Still, I was a little startled to hear the former vice president express total indifference to questions about his heart donor in a revealing interview on Politicking with Larry King ( it airs Thursday night; here’s a clip). It’s a window into his utter entitlement and self-absorption, and he comes off as an even bigger monster than I’d thought. Most people would at least feign interest in the donor; Cheney can’t manage it.
When King asks if he knows the identity of the person whose heart keeps him alive, Cheney, who is promoting a book about his transplant experience, says no, and adds, “it hadn’t been a priority for me.” Then he goes on:
When I came out from under the anesthetic after the transplant, I was euphoric. I’d had–I’d been given the gift of additional lives, additional years of life. For the family of the donor, they’d just been [through] some terrible tragedy, they’d lost a family member. Can’t tell why, obviously, when you don’t know the details, but the way I think of it from a psychological standpoint is that it’s my new heart, not someone else’s old heart. And I always thank the donor, generically thank donors for the gift that I’ve been given, but I don’t spend time wondering who had it, what they’d done, what kind of person.
“It’s my new heart, not someone else’s old heart.”
Consider the complete self-centeredness of that statement, and the utter lack of empathy.

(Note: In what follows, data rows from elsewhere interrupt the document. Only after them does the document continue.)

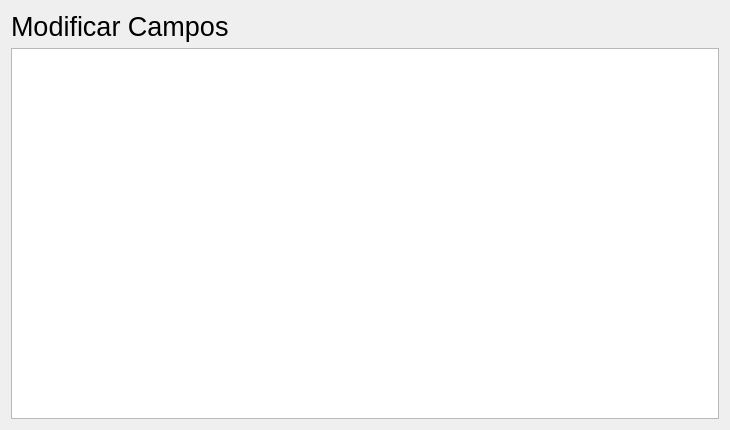
Above: modifyfieldwindow.ui from carlosvelaquez/ProyectoEDII before the change. Below: the same form after it.
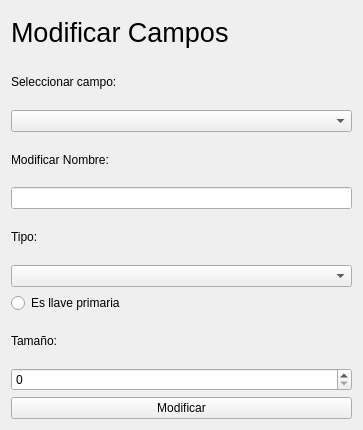
That is the form after the change.

```diff
--- a/modifyfieldwindow.ui
+++ b/modifyfieldwindow.ui
@@ -6,7 +6,7 @@
    <rect>
     <x>0</x>
     <y>0</y>
-    <width>730</width>
+    <width>363</width>
     <height>430</height>
    </rect>
   </property>
@@ -27,7 +27,58 @@
     </widget>
    </item>
    <item>
-    <widget class="QTableWidget" name="tableWidget"/>
+    <widget class="QLabel" name="label_2">
+     <property name="text">
+      <string>Seleccionar campo: </string>
+     </property>
+    </widget>
+   </item>
+   <item>
+    <widget class="QComboBox" name="comboBox_campo"/>
+   </item>
+   <item>
+    <widget class="QLabel" name="label_3">
+     <property name="text">
+      <string>Modificar Nombre:</string>
+     </property>
+    </widget>
+   </item>
+   <item>
+    <widget class="QLineEdit" name="lineEdit"/>
+   </item>
+   <item>
+    <widget class="QLabel" name="label_4">
+     <property name="text">
+      <string>Tipo:</string>
+     </property>
+    </widget>
+   </item>
+   <item>
+    <widget class="QComboBox" name="comboBox_2"/>
+   </item>
+   <item>
+    <widget class="QRadioButton" name="radioButton">
+     <property name="text">
+      <string>Es llave primaria</string>
+     </property>
+    </widget>
+   </item>
+   <item>
+    <widget class="QLabel" name="label_5">
+     <property name="text">
+      <string>Tamaño:</string>
+     </property>
+    </widget>
+   </item>
+   <item>
+    <widget class="QSpinBox" name="spinBox"/>
+   </item>
+   <item>
+    <widget class="QPushButton" name="pushButton">
+     <property name="text">
+      <string>Modificar</string>
+     </property>
+    </widget>
    </item>
   </layout>
  </widget>
```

I shouldn’t be surprised at that — war criminals and torture-promoters aren’t known for their empathy — but I was. Cheney’s so absorbed in his great good luck that he can’t help sharing: “My cardiologist told me at one point, ‘You know, Dick, the transplant is a spiritual experience, not just for the patient, but also for the team.’” What a generous guy, sharing that “spiritual experience” with his cardiology team! So: Cheney is happy to have a new heart, but doesn’t bother to “spend time wondering who had it, what they’d done, what kind of person.”
And his statement that it wasn’t a “priority” to learn about his heart donor revealingly echoes his explanation for getting five deferments from the Vietnam War: The notorious war hawk famously told the Washington Post: “I had other priorities in the ’60s than military service.” Now he has other priorities than learning about his heart donor.
It’s certainly not compulsory to find out about the person who died so that you could live – who gave what Cheney called “the gift of life itself.” There may be valid psychological reasons not to. I don’t judge that decision. But I can’t get over the coldness required to express complete indifference to knowing about that person, and their family’s suffering.
Or could it be compassion? For a lot of people, the tragedy of a family member dying would be compounded, not lessened, by learning that their heart went to Cheney. Nah, there’s neither compassion nor self-awareness in the way Cheney talks about receiving “the gift of life,” from American taxpayers or from his mystery heart donor